What is being asked: Using the records below, repeat exactly the lines from the one holding "Before and after one commit to rykener/transsangha, a" through the one holding "update language", both ends included, and no others.

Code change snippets
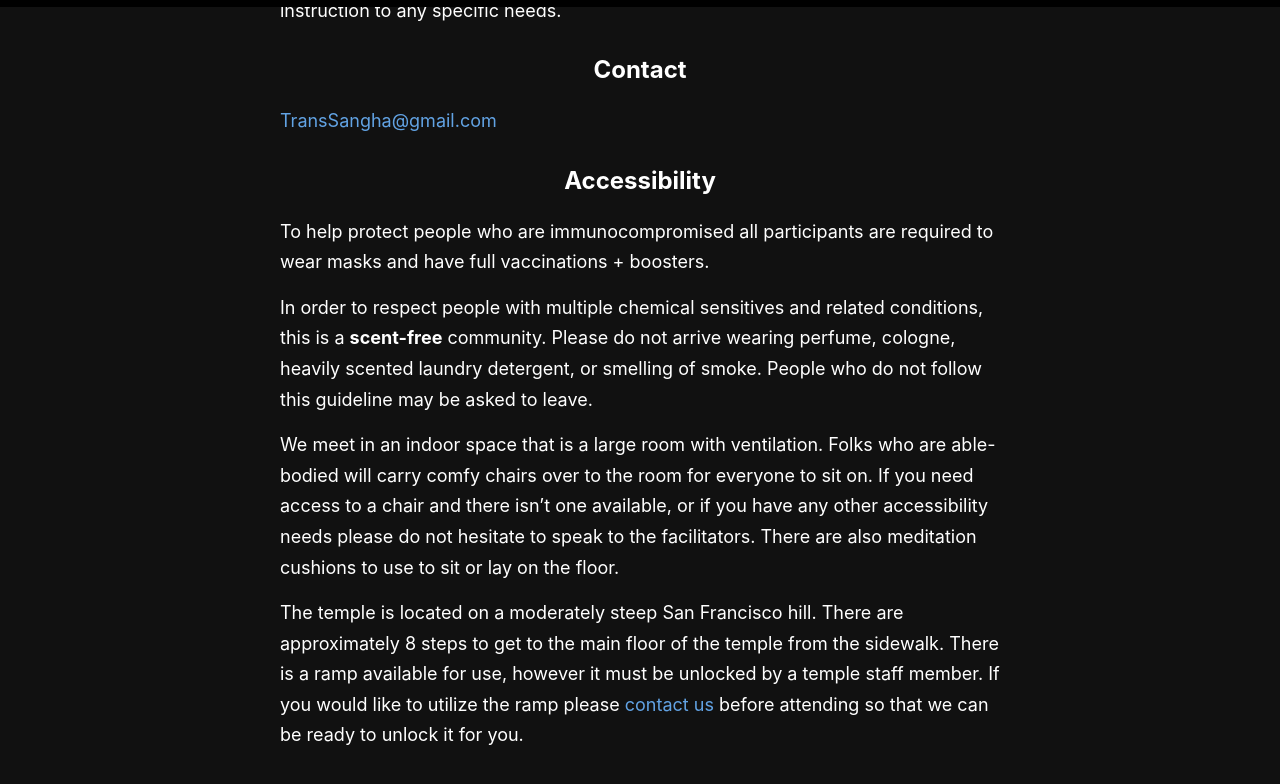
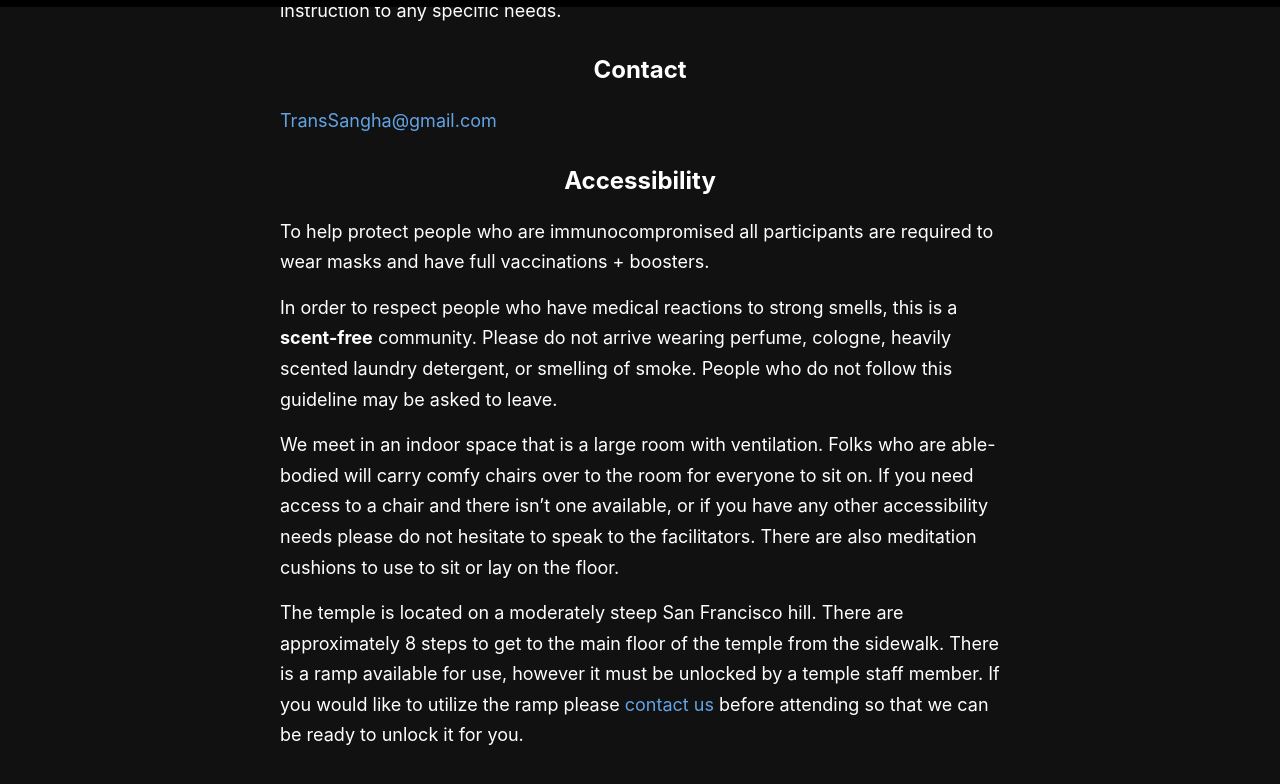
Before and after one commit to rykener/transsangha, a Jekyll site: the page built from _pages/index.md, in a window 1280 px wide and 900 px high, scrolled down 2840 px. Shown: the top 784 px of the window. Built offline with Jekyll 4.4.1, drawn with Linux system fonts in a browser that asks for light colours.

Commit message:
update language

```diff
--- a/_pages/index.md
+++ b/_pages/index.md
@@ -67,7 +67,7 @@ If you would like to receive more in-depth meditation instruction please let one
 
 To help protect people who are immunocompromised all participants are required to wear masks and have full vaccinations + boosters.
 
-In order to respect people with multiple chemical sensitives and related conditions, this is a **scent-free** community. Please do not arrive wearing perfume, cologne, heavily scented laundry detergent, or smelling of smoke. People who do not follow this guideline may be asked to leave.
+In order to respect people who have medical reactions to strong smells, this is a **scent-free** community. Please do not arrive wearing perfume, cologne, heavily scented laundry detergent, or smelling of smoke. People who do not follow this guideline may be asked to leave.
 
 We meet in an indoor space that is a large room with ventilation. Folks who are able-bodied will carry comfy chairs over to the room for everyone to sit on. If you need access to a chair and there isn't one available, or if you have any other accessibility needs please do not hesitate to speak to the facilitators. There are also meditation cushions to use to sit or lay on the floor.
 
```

--

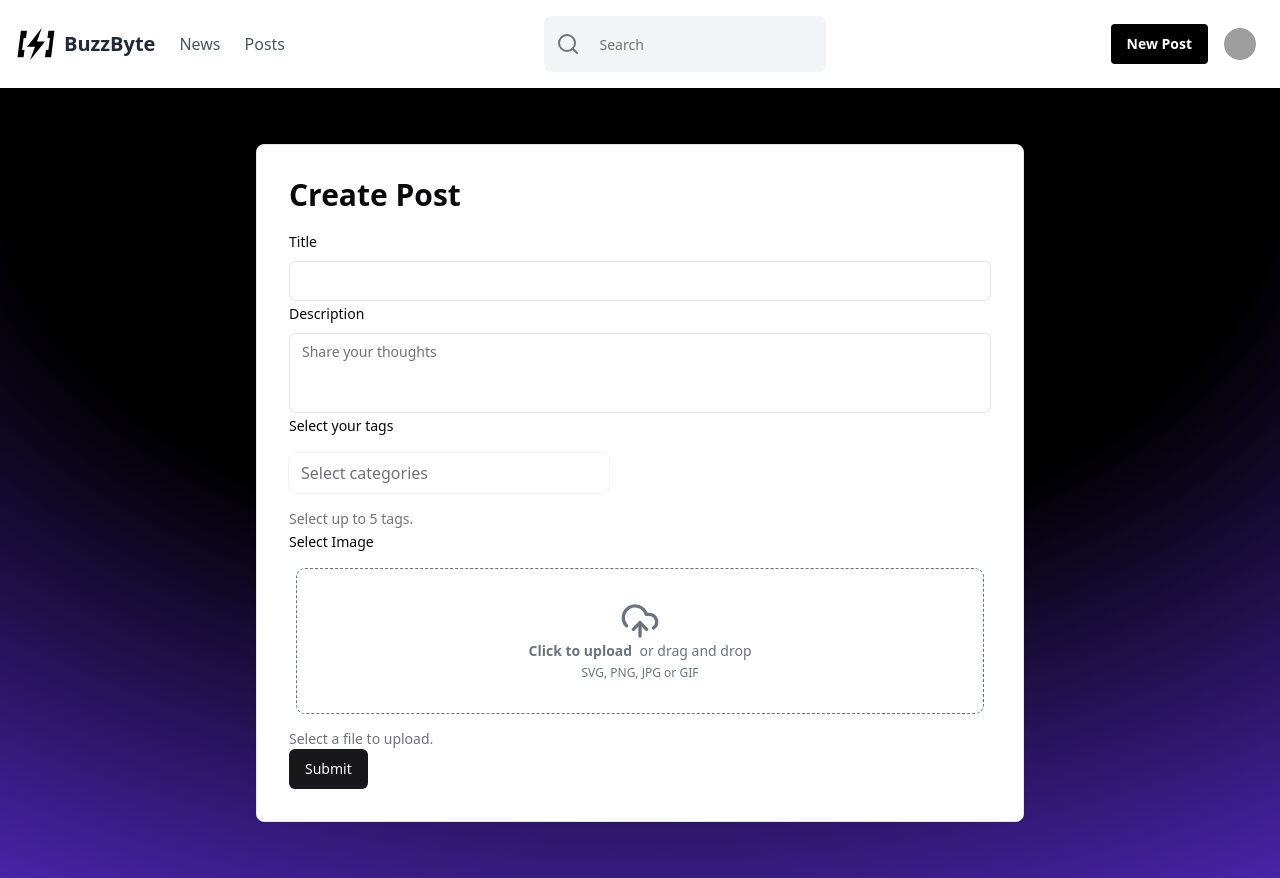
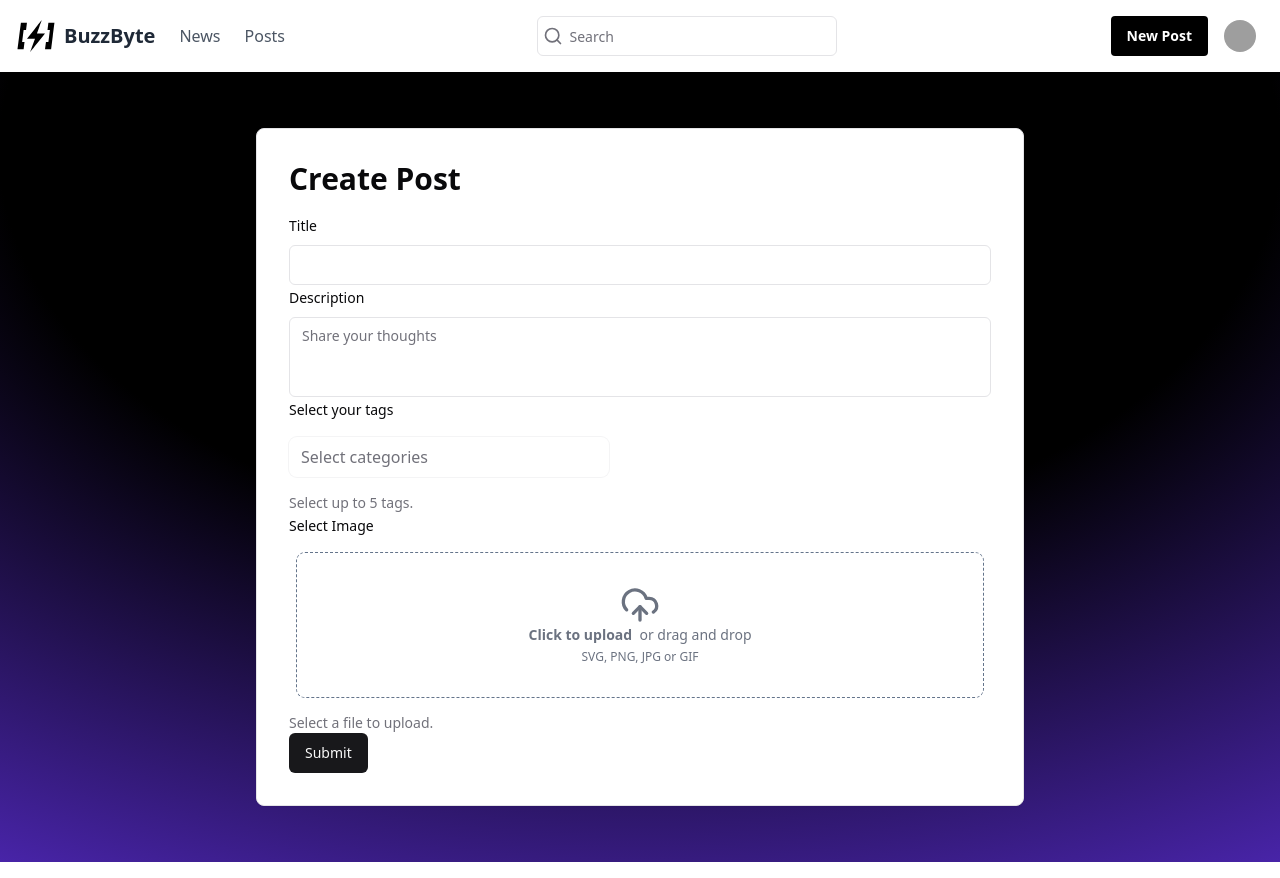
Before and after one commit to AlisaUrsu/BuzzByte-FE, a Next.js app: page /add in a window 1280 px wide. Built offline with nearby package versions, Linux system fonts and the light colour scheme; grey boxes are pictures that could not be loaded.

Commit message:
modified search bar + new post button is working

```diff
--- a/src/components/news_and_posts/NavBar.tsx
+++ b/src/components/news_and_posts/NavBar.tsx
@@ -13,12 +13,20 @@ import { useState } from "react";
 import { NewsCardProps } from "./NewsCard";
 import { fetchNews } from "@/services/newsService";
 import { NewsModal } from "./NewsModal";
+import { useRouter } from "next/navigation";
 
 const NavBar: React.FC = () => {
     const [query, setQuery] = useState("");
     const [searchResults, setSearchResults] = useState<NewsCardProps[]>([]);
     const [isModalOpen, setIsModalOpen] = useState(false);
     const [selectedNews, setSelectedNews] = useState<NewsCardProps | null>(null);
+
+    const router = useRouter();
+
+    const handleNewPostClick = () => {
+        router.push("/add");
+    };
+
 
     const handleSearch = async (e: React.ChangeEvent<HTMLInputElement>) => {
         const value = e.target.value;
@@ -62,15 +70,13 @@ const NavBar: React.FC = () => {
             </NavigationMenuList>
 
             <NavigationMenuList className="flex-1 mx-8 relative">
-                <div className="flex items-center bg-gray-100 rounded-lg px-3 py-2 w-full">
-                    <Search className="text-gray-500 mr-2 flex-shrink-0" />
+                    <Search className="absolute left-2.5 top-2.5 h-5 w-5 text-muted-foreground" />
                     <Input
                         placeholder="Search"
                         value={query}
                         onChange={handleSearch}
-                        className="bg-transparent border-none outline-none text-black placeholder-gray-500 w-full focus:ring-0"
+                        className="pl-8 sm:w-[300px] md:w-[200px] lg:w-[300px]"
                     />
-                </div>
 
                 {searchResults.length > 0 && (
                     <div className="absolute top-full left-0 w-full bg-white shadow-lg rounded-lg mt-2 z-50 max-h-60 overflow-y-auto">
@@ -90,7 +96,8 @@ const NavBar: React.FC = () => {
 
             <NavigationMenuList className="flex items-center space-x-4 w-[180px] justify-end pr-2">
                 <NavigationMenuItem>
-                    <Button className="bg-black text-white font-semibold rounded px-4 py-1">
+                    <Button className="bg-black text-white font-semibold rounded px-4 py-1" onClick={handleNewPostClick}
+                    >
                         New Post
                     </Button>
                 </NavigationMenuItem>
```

Expected answer:
Before and after one commit to rykener/transsangha, a Jekyll site: the page built from _pages/index.md, in a window 1280 px wide and 900 px high, scrolled down 2840 px. Shown: the top 784 px of the window. Built offline with Jekyll 4.4.1, drawn with Linux system fonts in a browser that asks for light colours.

Commit message:
update language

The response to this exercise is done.